Howdy Lisa, and welcome from one newbie to another!! Sounds like we have a very similar route that got us to this board! Mine was my boss's wife who teaches SEd at my son's new school. Your Ryan sounds a bit like my Josh. We spent the first 4 1/2 years of his life not being able to eat in restaraunts or go to certain places due to the noise levels creating a meltdown. Thankfully crowds and music seem to be resolving, although the vaccuum still sends him running with hands over ears. Socially they may differ a bit cause although Josh WANTS to be social, I feel he has problems understanding that others don't always want to talk about Star Wars all of the time. LOL Now, of course I'm new to all of this too, but I would say since Ryan has a year before kindergarten to go ahead and look into an evaluation. Josh's first day of kindergarten was yesterday, and Asperger's was only brought up/thought of about a week ago. His teacher is aware of ongoing sensory issues, but I really really wish we had started prior to kindergarten so that we would be able to advocate better and have a better understanding about his needs, and how he would react in given kindergarten situations and have a plan made with the school. You are mom, and you know Ryan best and if you have concerns it can't hurt to have him evaluated. I have always had a "gut" concern that we didn't push with the pediatrician, and in hindsight I wish we had. I think for us it was more of a we don't really have to worry about it yet, kindergarten is ______years away, we'll see if the teacher says anything then. Gosh, I didn't intend on writing a book LOL. I'm certainly no expert, but I hope our experience thus far helps a bit in making your decision.

Take care,
Heather

iVillage Member
Registered: 02-24-2004
Tue, 08-30-2005 - 3:34pm

Hi Lisa,

I just wanted to welcome you to the board! My youngest, Nathan, was dx'd when he was 5 as HFA. What I did was have him evaluated at school and then was given the name of a neuropsychologist by the school district. They had him down as "developmentally delayed" and provided speech therapy for him. The actual medical dx was, of course, up to me and my dh. I did pursue this, because I wanted to know for sure what we were dealing with.

Nathan is pretty well behaved and he's not aggressive, just real quirky!! LOL I really just wanted to get to know my son better and learn how to relate to him, as well as how to "teach" him things.
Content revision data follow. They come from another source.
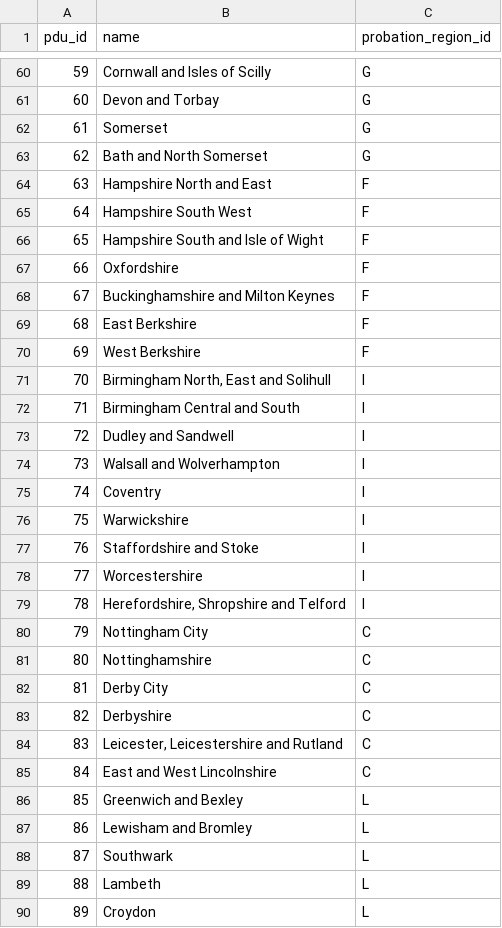
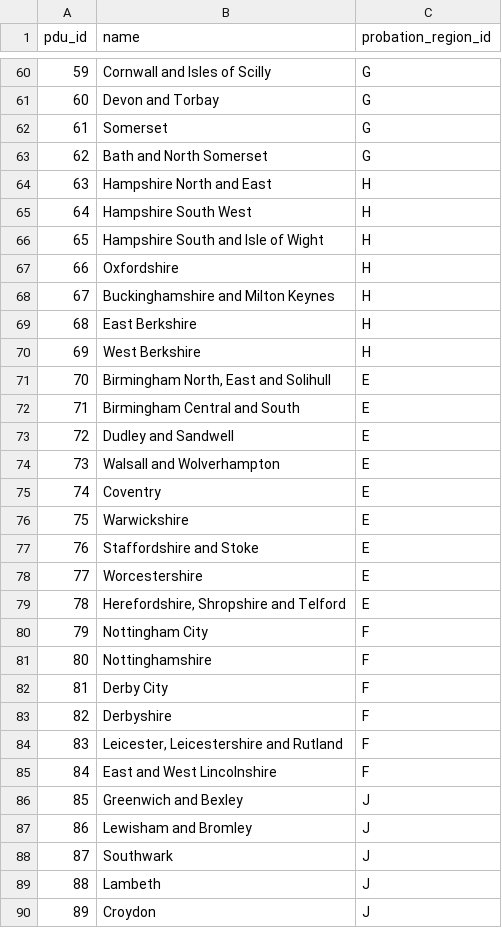
Before and after one commit to ministryofjustice/hmpps-reference-data, a CSV file: probation-delivery-units-v0.csv, drawn as a sheet; only a part is shown, gaps mark what is left out; the diff covers the shown part only.

```diff
--- a/probation-delivery-units-v0.csv
+++ b/probation-delivery-units-v0.csv
@@ -63,28 +63,28 @@ pdu_id,name,probation_region_id
 62,Bath and North Somerset,G
-63,Hampshire North and East,F
-64,Hampshire South West,F
-65,Hampshire South and Isle of Wight,F
-66,Oxfordshire,F
-67,Buckinghamshire and Milton Keynes,F
-68,East Berkshire,F
-69,West Berkshire,F
-70,"Birmingham North, East and Solihull",I
-71,Birmingham Central and South,I
-72,Dudley and Sandwell,I
-73,Walsall and Wolverhampton,I
-74,Coventry,I
-75,Warwickshire,I
-76,Staffordshire and Stoke,I
-77,Worcestershire,I
-78,"Herefordshire, Shropshire and Telford",I
-79,Nottingham City,C
-80,Nottinghamshire,C
-81,Derby City,C
-82,Derbyshire,C
-83,"Leicester, Leicestershire and Rutland",C
-84,East and West Lincolnshire,C
-85,Greenwich and Bexley,L
-86,Lewisham and Bromley,L
-87,Southwark,L
-88,Lambeth,L
-89,Croydon,L
+63,Hampshire North and East,H
+64,Hampshire South West,H
+65,Hampshire South and Isle of Wight,H
+66,Oxfordshire,H
+67,Buckinghamshire and Milton Keynes,H
+68,East Berkshire,H
+69,West Berkshire,H
+70,"Birmingham North, East and Solihull",E
+71,Birmingham Central and South,E
+72,Dudley and Sandwell,E
+73,Walsall and Wolverhampton,E
+74,Coventry,E
+75,Warwickshire,E
+76,Staffordshire and Stoke,E
+77,Worcestershire,E
+78,"Herefordshire, Shropshire and Telford",E
+79,Nottingham City,F
+80,Nottinghamshire,F
+81,Derby City,F
+82,Derbyshire,F
+83,"Leicester, Leicestershire and Rutland",F
+84,East and West Lincolnshire,F
+85,Greenwich and Bexley,J
+86,Lewisham and Bromley,J
+87,Southwark,J
+88,Lambeth,J
+89,Croydon,J
```
Also changed, not shown: 65 edited cells elsewhere in this file, probation-regions-v0.csv.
Nathan's school would not have provided ESY (extended school year) for Nathan, if he were listed as developmentally delayed. But he DID qualify because we had a dx for autism. It's something that you would have to look into for your school district. After being on this board for over a year now, I have learned that all schools and all states are different. There even may be other things that your son would qualify for.....without you even knowing. So it's somethink to look into!

HTH,

Michelle